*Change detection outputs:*
⁂

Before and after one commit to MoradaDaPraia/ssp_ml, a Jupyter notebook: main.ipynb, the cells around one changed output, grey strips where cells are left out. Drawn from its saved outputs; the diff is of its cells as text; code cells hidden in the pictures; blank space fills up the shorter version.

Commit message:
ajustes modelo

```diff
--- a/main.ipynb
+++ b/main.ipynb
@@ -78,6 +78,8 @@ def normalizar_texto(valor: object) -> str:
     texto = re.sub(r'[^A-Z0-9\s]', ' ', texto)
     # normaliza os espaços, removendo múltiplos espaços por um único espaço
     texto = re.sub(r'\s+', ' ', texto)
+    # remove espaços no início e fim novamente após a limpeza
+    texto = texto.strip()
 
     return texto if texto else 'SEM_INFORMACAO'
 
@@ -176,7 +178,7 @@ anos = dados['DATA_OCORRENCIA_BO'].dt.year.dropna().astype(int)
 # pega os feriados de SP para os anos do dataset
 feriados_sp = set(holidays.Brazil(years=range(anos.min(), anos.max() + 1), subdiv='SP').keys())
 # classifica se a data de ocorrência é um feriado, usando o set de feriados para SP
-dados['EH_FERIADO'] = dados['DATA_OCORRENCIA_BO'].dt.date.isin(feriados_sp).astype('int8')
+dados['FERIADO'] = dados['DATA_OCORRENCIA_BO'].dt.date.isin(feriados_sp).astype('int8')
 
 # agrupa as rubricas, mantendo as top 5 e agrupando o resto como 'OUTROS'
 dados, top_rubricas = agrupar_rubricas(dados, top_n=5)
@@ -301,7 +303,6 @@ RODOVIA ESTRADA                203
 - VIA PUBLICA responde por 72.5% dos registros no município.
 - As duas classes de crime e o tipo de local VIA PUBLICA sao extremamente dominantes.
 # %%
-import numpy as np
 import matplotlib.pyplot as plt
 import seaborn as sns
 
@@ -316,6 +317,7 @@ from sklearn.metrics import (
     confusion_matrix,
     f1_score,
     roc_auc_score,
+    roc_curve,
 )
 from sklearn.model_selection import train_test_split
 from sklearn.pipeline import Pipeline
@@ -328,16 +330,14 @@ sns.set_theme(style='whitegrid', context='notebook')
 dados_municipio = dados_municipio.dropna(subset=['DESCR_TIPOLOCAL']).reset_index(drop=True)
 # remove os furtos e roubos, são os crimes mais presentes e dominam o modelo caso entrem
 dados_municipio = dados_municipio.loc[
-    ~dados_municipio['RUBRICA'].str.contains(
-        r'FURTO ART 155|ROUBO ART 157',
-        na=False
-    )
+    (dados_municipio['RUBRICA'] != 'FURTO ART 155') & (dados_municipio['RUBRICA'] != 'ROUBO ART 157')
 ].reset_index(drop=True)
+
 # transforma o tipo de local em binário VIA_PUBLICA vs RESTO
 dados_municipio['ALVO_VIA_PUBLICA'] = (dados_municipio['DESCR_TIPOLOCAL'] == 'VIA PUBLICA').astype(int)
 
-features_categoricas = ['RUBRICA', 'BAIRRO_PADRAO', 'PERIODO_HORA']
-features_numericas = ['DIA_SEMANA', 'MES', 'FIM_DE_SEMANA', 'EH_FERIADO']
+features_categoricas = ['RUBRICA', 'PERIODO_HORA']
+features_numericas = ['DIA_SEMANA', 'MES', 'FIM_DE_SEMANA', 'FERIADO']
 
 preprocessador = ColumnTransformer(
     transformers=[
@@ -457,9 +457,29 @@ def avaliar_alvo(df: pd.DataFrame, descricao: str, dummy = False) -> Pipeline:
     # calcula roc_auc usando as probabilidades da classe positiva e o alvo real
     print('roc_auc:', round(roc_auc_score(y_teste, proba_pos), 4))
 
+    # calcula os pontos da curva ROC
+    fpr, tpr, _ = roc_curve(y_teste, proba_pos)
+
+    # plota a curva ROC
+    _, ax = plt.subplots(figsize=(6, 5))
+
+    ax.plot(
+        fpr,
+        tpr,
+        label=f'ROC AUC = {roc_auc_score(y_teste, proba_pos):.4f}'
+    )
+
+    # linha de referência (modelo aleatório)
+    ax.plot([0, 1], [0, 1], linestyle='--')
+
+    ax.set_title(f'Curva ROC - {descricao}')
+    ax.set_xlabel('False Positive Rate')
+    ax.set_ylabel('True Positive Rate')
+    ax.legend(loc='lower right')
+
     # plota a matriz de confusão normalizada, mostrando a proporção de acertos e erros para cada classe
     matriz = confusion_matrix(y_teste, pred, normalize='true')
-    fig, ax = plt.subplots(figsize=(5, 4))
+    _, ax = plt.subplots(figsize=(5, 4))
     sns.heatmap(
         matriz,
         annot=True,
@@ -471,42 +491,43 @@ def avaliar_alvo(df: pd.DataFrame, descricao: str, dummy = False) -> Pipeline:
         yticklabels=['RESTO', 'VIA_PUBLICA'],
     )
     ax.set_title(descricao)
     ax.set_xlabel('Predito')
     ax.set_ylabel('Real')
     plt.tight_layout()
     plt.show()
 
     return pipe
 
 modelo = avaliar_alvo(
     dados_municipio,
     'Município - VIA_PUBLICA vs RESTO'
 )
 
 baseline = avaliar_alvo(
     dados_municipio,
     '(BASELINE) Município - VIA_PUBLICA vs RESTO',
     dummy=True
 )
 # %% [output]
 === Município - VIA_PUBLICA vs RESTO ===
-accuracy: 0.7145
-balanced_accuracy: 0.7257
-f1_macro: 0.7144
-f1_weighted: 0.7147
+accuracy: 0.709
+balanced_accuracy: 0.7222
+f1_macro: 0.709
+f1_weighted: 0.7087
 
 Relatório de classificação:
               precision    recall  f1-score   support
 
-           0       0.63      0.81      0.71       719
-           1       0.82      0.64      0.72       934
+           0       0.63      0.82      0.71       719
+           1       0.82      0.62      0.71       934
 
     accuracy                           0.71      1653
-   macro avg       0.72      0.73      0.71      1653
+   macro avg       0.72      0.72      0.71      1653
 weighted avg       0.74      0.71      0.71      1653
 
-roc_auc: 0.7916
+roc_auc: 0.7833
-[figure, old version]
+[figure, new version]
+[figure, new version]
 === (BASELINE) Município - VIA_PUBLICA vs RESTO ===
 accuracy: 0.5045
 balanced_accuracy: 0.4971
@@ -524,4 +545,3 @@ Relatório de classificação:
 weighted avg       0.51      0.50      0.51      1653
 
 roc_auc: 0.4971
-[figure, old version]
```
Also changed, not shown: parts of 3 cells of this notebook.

⁂

*Work instructions:* Restate the entries. Match them exactly.

*Answer to the exercise:*
Before and after one commit to MoradaDaPraia/ssp_ml, a Jupyter notebook: main.ipynb, the cells around one changed output, grey strips where cells are left out. Drawn from its saved outputs; the diff is of its cells as text; code cells hidden in the pictures; blank space fills up the shorter version.

Commit message:
ajustes modelo

```diff
--- a/main.ipynb
+++ b/main.ipynb
@@ -78,6 +78,8 @@ def normalizar_texto(valor: object) -> str:
     texto = re.sub(r'[^A-Z0-9\s]', ' ', texto)
     # normaliza os espaços, removendo múltiplos espaços por um único espaço
     texto = re.sub(r'\s+', ' ', texto)
+    # remove espaços no início e fim novamente após a limpeza
+    texto = texto.strip()
 
     return texto if texto else 'SEM_INFORMACAO'
 
@@ -176,7 +178,7 @@ anos = dados['DATA_OCORRENCIA_BO'].dt.year.dropna().astype(int)
 # pega os feriados de SP para os anos do dataset
 feriados_sp = set(holidays.Brazil(years=range(anos.min(), anos.max() + 1), subdiv='SP').keys())
 # classifica se a data de ocorrência é um feriado, usando o set de feriados para SP
-dados['EH_FERIADO'] = dados['DATA_OCORRENCIA_BO'].dt.date.isin(feriados_sp).astype('int8')
+dados['FERIADO'] = dados['DATA_OCORRENCIA_BO'].dt.date.isin(feriados_sp).astype('int8')
 
 # agrupa as rubricas, mantendo as top 5 e agrupando o resto como 'OUTROS'
 dados, top_rubricas = agrupar_rubricas(dados, top_n=5)
@@ -301,7 +303,6 @@ RODOVIA ESTRADA                203
 - VIA PUBLICA responde por 72.5% dos registros no município.
 - As duas classes de crime e o tipo de local VIA PUBLICA sao extremamente dominantes.
 # %%
-import numpy as np
 import matplotlib.pyplot as plt
 import seaborn as sns
 
@@ -316,6 +317,7 @@ from sklearn.metrics import (
     confusion_matrix,
     f1_score,
     roc_auc_score,
+    roc_curve,
 )
 from sklearn.model_selection import train_test_split
 from sklearn.pipeline import Pipeline
@@ -328,16 +330,14 @@ sns.set_theme(style='whitegrid', context='notebook')
 dados_municipio = dados_municipio.dropna(subset=['DESCR_TIPOLOCAL']).reset_index(drop=True)
 # remove os furtos e roubos, são os crimes mais presentes e dominam o modelo caso entrem
 dados_municipio = dados_municipio.loc[
-    ~dados_municipio['RUBRICA'].str.contains(
-        r'FURTO ART 155|ROUBO ART 157',
-        na=False
-    )
+    (dados_municipio['RUBRICA'] != 'FURTO ART 155') & (dados_municipio['RUBRICA'] != 'ROUBO ART 157')
 ].reset_index(drop=True)
+
 # transforma o tipo de local em binário VIA_PUBLICA vs RESTO
 dados_municipio['ALVO_VIA_PUBLICA'] = (dados_municipio['DESCR_TIPOLOCAL'] == 'VIA PUBLICA').astype(int)
 
-features_categoricas = ['RUBRICA', 'BAIRRO_PADRAO', 'PERIODO_HORA']
-features_numericas = ['DIA_SEMANA', 'MES', 'FIM_DE_SEMANA', 'EH_FERIADO']
+features_categoricas = ['RUBRICA', 'PERIODO_HORA']
+features_numericas = ['DIA_SEMANA', 'MES', 'FIM_DE_SEMANA', 'FERIADO']
 
 preprocessador = ColumnTransformer(
     transformers=[
@@ -457,9 +457,29 @@ def avaliar_alvo(df: pd.DataFrame, descricao: str, dummy = False) -> Pipeline:
     # calcula roc_auc usando as probabilidades da classe positiva e o alvo real
     print('roc_auc:', round(roc_auc_score(y_teste, proba_pos), 4))
 
+    # calcula os pontos da curva ROC
+    fpr, tpr, _ = roc_curve(y_teste, proba_pos)
+
+    # plota a curva ROC
+    _, ax = plt.subplots(figsize=(6, 5))
+
+    ax.plot(
+        fpr,
+        tpr,
+        label=f'ROC AUC = {roc_auc_score(y_teste, proba_pos):.4f}'
+    )
+
+    # linha de referência (modelo aleatório)
+    ax.plot([0, 1], [0, 1], linestyle='--')
+
+    ax.set_title(f'Curva ROC - {descricao}')
+    ax.set_xlabel('False Positive Rate')
+    ax.set_ylabel('True Positive Rate')
+    ax.legend(loc='lower right')
+
     # plota a matriz de confusão normalizada, mostrando a proporção de acertos e erros para cada classe
     matriz = confusion_matrix(y_teste, pred, normalize='true')
-    fig, ax = plt.subplots(figsize=(5, 4))
+    _, ax = plt.subplots(figsize=(5, 4))
     sns.heatmap(
         matriz,
         annot=True,
@@ -471,42 +491,43 @@ def avaliar_alvo(df: pd.DataFrame, descricao: str, dummy = False) -> Pipeline:
         yticklabels=['RESTO', 'VIA_PUBLICA'],
     )
     ax.set_title(descricao)
     ax.set_xlabel('Predito')
     ax.set_ylabel('Real')
     plt.tight_layout()
     plt.show()
 
     return pipe
 
 modelo = avaliar_alvo(
     dados_municipio,
     'Município - VIA_PUBLICA vs RESTO'
 )
 
 baseline = avaliar_alvo(
     dados_municipio,
     '(BASELINE) Município - VIA_PUBLICA vs RESTO',
     dummy=True
 )
 # %% [output]
 === Município - VIA_PUBLICA vs RESTO ===
-accuracy: 0.7145
-balanced_accuracy: 0.7257
-f1_macro: 0.7144
-f1_weighted: 0.7147
+accuracy: 0.709
+balanced_accuracy: 0.7222
+f1_macro: 0.709
+f1_weighted: 0.7087
 
 Relatório de classificação:
               precision    recall  f1-score   support
 
-           0       0.63      0.81      0.71       719
-           1       0.82      0.64      0.72       934
+           0       0.63      0.82      0.71       719
+           1       0.82      0.62      0.71       934
 
     accuracy                           0.71      1653
-   macro avg       0.72      0.73      0.71      1653
+   macro avg       0.72      0.72      0.71      1653
 weighted avg       0.74      0.71      0.71      1653
 
-roc_auc: 0.7916
+roc_auc: 0.7833
-[figure, old version]
+[figure, new version]
+[figure, new version]
 === (BASELINE) Município - VIA_PUBLICA vs RESTO ===
 accuracy: 0.5045
 balanced_accuracy: 0.4971
@@ -524,4 +545,3 @@ Relatório de classificação:
 weighted avg       0.51      0.50      0.51      1653
 
 roc_auc: 0.4971
-[figure, old version]
```
Also changed, not shown: parts of 3 cells of this notebook.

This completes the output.